Survey data shared by TIAA shows more than half of respondents (57%) feel their parents’ financial planning for retirement has impacted their own, with almost half (44%) saying they have avoided taking on significant debt to remain in a better position to provide future assistance.

At the same time, TIAA finds, 38% say they have adopted a more conservative approach to everyday spending, for example by consciously limiting their spending on non-essentials, in order to remain financially able to support their parents in retirement.

Dan Keady, chief financial planning strategist at TIAA, observes that individuals lacking confidence in their parents’ financial security in retirement (27%) are twice as likely to lack confidence in their own retirement as those who are confident in their parents’ (72% versus 36%).

“We’ve seen firsthand what the data shows,” Keady says. “People who are concerned about their parents’ financial well-being in retirement may be sacrificing their quality of life today out of concern for their own financial future.”

The TIAA survey shows that Generation X and Baby Boomers are significantly less optimistic than Millennials about their parents’ financial outlook. Just over one-third of Gen X adults and only one in four Baby Boomers describe their parents’ financial outlook as “very good” or “excellent,” compared to more than half (52%) of Millennials. According to TIAA, the same applies when it comes to confidence in their parents’ current or future financial security in retirement. While nearly half (47%) of Gen X and nearly a third (34%) of Baby Boomers say they are confident in their parents’ current or future financial security, a strong majority of Millennials says this is so (60%).

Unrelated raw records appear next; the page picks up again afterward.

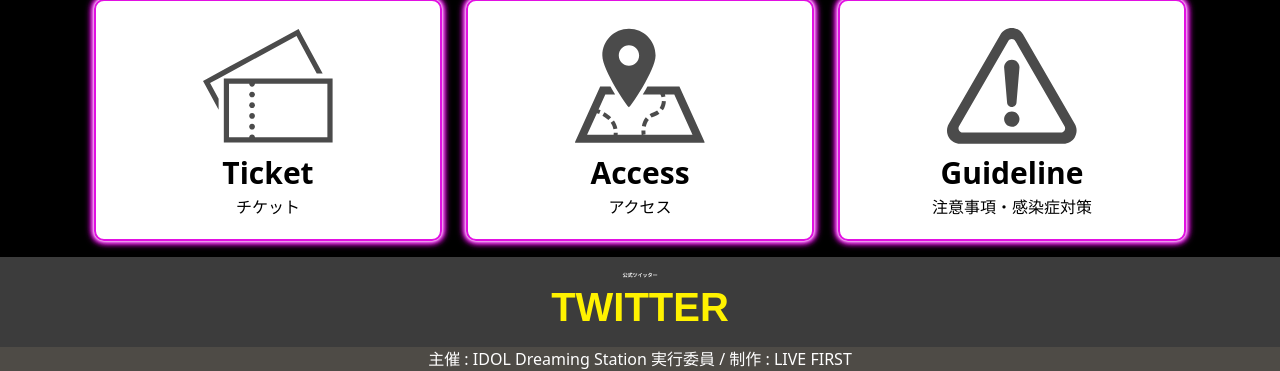
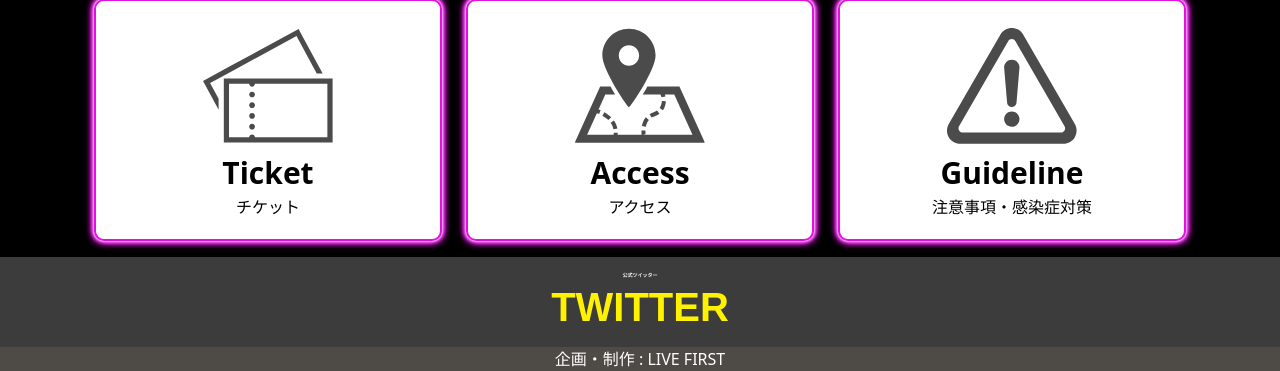
Before and after one commit to TakedaRyota/NewEventsSite, a Django app: page / in a window 1280 px wide. Shown: the part 1588-1959 px from the top of the page. Run offline with Django 4.2, Linux system fonts and the light colour scheme; some libraries are stand-ins or nearby versions.

Commit message:
主体変更

```diff
--- a/newsite/new_event_site/templates/web_view/event_site_base.html
+++ b/newsite/new_event_site/templates/web_view/event_site_base.html
@@ -71,6 +71,6 @@
 </main>
 
 <footer>
-  <div class="text-center text-white">主催 : IDOL Dreaming Station 実行委員 / 制作 : LIVE FIRST</div>
+  <div class="text-center text-white">企画・制作 : LIVE FIRST</div>
 </footer>
 {% endblock %}
```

Keady points out that nearly four in 10 Gen X and Baby Boomers disagree that their parents’ approach to saving and investing “is admirable and one to emulate,” compared to a quarter of Millennials.

Shelly-Ann Eweka, a director of financial planning for TIAA, warns that Millennials’ optimism may be misguided, highlighting need for dialogue. Indeed, the survey results also suggest that the perceptions people have about their parents’ financial plans may not always match reality. Seven in 10 Millennials rate their parents’ financial outlook as good to excellent, yet only half of Gen X and Boomers (i.e., those in their parents’ generation) rate their own financial outlook the same .

Keady and Eweka warn that the confidence that Millennials have about their parents’ finances may actually create a false sense of security, especially when individuals mistakenly believe they will receive an inheritance.

“Open dialogues and a well-planned retirement can help alleviate family stress and may give you permission to live your life without the worry of outliving your savings or becoming a financial burden to others,” Keady says.